[Dataset — start]

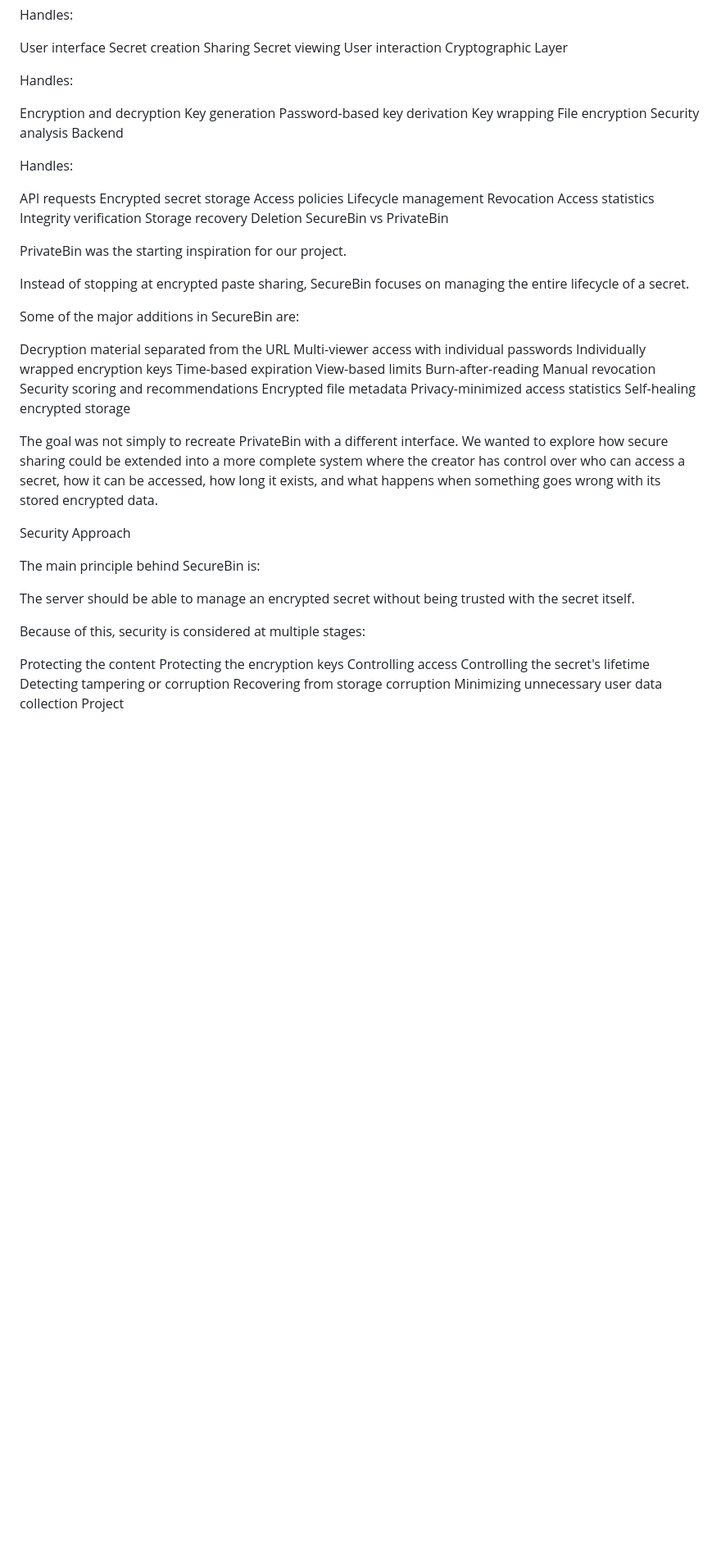
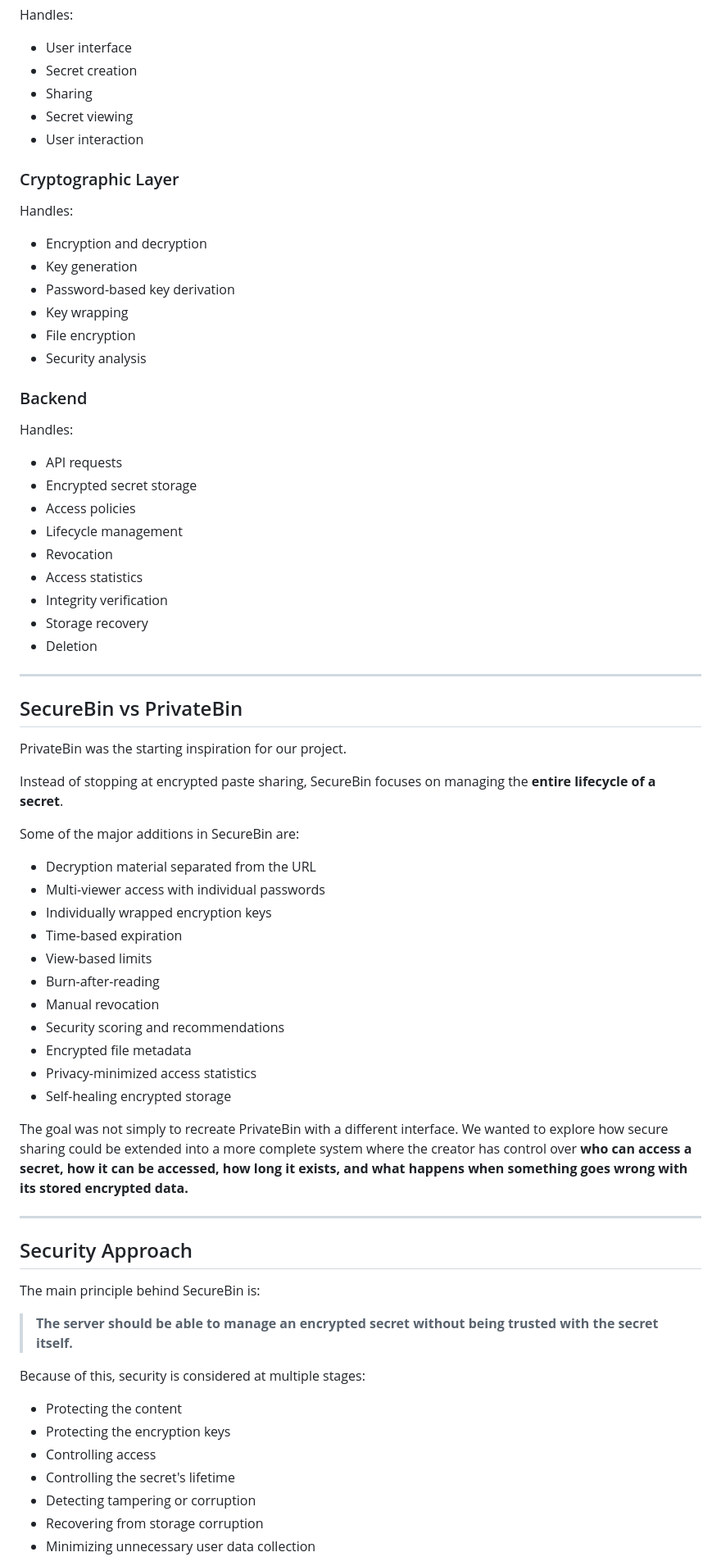
Before and after one commit to jeetkrabara/CLONEFEST_1, a Markdown page: README.md, the part around one of its changes. Shown at 82% size. GitHub-like rendering; blank space fills up the shorter version.

Commit message:
Refactor README.md for improved structure and clarity
Updated the README.md to enhance formatting, add headings, and improve clarity of key features and project details.

```diff
--- a/README.md
+++ b/README.md
@@ -189,70 +220,76 @@ Frontend
 
 Handles:
 
-User interface
-Secret creation
-Sharing
-Secret viewing
-User interaction
-Cryptographic Layer
+- User interface
+- Secret creation
+- Sharing
+- Secret viewing
+- User interaction
+
+### Cryptographic Layer
 
 Handles:
 
-Encryption and decryption
-Key generation
-Password-based key derivation
-Key wrapping
-File encryption
-Security analysis
-Backend
+- Encryption and decryption
+- Key generation
+- Password-based key derivation
+- Key wrapping
+- File encryption
+- Security analysis
+
+### Backend
 
 Handles:
 
-API requests
-Encrypted secret storage
-Access policies
-Lifecycle management
-Revocation
-Access statistics
-Integrity verification
-Storage recovery
-Deletion
-SecureBin vs PrivateBin
+- API requests
+- Encrypted secret storage
+- Access policies
+- Lifecycle management
+- Revocation
+- Access statistics
+- Integrity verification
+- Storage recovery
+- Deletion
+
+---
+
+## SecureBin vs PrivateBin
 
 PrivateBin was the starting inspiration for our project.
 
-Instead of stopping at encrypted paste sharing, SecureBin focuses on managing the entire lifecycle of a secret.
+Instead of stopping at encrypted paste sharing, SecureBin focuses on managing the **entire lifecycle of a secret**.
 
 Some of the major additions in SecureBin are:
 
-Decryption material separated from the URL
-Multi-viewer access with individual passwords
-Individually wrapped encryption keys
-Time-based expiration
-View-based limits
-Burn-after-reading
-Manual revocation
-Security scoring and recommendations
-Encrypted file metadata
-Privacy-minimized access statistics
-Self-healing encrypted storage
+- Decryption material separated from the URL
+- Multi-viewer access with individual passwords
+- Individually wrapped encryption keys
+- Time-based expiration
+- View-based limits
+- Burn-after-reading
+- Manual revocation
+- Security scoring and recommendations
+- Encrypted file metadata
+- Privacy-minimized access statistics
+- Self-healing encrypted storage
 
-The goal was not simply to recreate PrivateBin with a different interface. We wanted to explore how secure sharing could be extended into a more complete system where the creator has control over who can access a secret, how it can be accessed, how long it exists, and what happens when something goes wrong with its stored encrypted data.
+The goal was not simply to recreate PrivateBin with a different interface. We wanted to explore how secure sharing could be extended into a more complete system where the creator has control over **who can access a secret, how it can be accessed, how long it exists, and what happens when something goes wrong with its stored encrypted data.**
 
-Security Approach
+---
+
+## Security Approach
 
 The main principle behind SecureBin is:
 
-The server should be able to manage an encrypted secret without being trusted with the secret itself.
+> **The server should be able to manage an encrypted secret without being trusted with the secret itself.**
 
 Because of this, security is considered at multiple stages:
 
-Protecting the content
-Protecting the encryption keys
-Controlling access
-Controlling the secret's lifetime
-Detecting tampering or corruption
-Recovering from storage corruption
-Minimizing unnecessary user data collection
-Project
+- Protecting the content
+- Protecting the encryption keys
+- Controlling access
+- Controlling the secret's lifetime
+- Detecting tampering or corruption
+- Recovering from storage corruption
+- Minimizing unnecessary user data collection
 
```
Also changed, not shown: other parts of README.md (+148 -112 lines).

[Dataset — finish]

Task to carry out >> Copy every record exactly as written, leaving out the pictures.

Your solution >>
Before and after one commit to jeetkrabara/CLONEFEST_1, a Markdown page: README.md, the part around one of its changes. Shown at 82% size. GitHub-like rendering; blank space fills up the shorter version.

Commit message:
Refactor README.md for improved structure and clarity
Updated the README.md to enhance formatting, add headings, and improve clarity of key features and project details.

```diff
--- a/README.md
+++ b/README.md
@@ -189,70 +220,76 @@ Frontend
 
 Handles:
 
-User interface
-Secret creation
-Sharing
-Secret viewing
-User interaction
-Cryptographic Layer
+- User interface
+- Secret creation
+- Sharing
+- Secret viewing
+- User interaction
+
+### Cryptographic Layer
 
 Handles:
 
-Encryption and decryption
-Key generation
-Password-based key derivation
-Key wrapping
-File encryption
-Security analysis
-Backend
+- Encryption and decryption
+- Key generation
+- Password-based key derivation
+- Key wrapping
+- File encryption
+- Security analysis
+
+### Backend
 
 Handles:
 
-API requests
-Encrypted secret storage
-Access policies
-Lifecycle management
-Revocation
-Access statistics
-Integrity verification
-Storage recovery
-Deletion
-SecureBin vs PrivateBin
+- API requests
+- Encrypted secret storage
+- Access policies
+- Lifecycle management
+- Revocation
+- Access statistics
+- Integrity verification
+- Storage recovery
+- Deletion
+
+---
+
+## SecureBin vs PrivateBin
 
 PrivateBin was the starting inspiration for our project.
 
-Instead of stopping at encrypted paste sharing, SecureBin focuses on managing the entire lifecycle of a secret.
+Instead of stopping at encrypted paste sharing, SecureBin focuses on managing the **entire lifecycle of a secret**.
 
 Some of the major additions in SecureBin are:
 
-Decryption material separated from the URL
-Multi-viewer access with individual passwords
-Individually wrapped encryption keys
-Time-based expiration
-View-based limits
-Burn-after-reading
-Manual revocation
-Security scoring and recommendations
-Encrypted file metadata
-Privacy-minimized access statistics
-Self-healing encrypted storage
+- Decryption material separated from the URL
+- Multi-viewer access with individual passwords
+- Individually wrapped encryption keys
+- Time-based expiration
+- View-based limits
+- Burn-after-reading
+- Manual revocation
+- Security scoring and recommendations
+- Encrypted file metadata
+- Privacy-minimized access statistics
+- Self-healing encrypted storage
 
-The goal was not simply to recreate PrivateBin with a different interface. We wanted to explore how secure sharing could be extended into a more complete system where the creator has control over who can access a secret, how it can be accessed, how long it exists, and what happens when something goes wrong with its stored encrypted data.
+The goal was not simply to recreate PrivateBin with a different interface. We wanted to explore how secure sharing could be extended into a more complete system where the creator has control over **who can access a secret, how it can be accessed, how long it exists, and what happens when something goes wrong with its stored encrypted data.**
 
-Security Approach
+---
+
+## Security Approach
 
 The main principle behind SecureBin is:
 
-The server should be able to manage an encrypted secret without being trusted with the secret itself.
+> **The server should be able to manage an encrypted secret without being trusted with the secret itself.**
 
 Because of this, security is considered at multiple stages:
 
-Protecting the content
-Protecting the encryption keys
-Controlling access
-Controlling the secret's lifetime
-Detecting tampering or corruption
-Recovering from storage corruption
-Minimizing unnecessary user data collection
-Project
+- Protecting the content
+- Protecting the encryption keys
+- Controlling access
+- Controlling the secret's lifetime
+- Detecting tampering or corruption
+- Recovering from storage corruption
+- Minimizing unnecessary user data collection
 
```
Also changed, not shown: other parts of README.md (+148 -112 lines).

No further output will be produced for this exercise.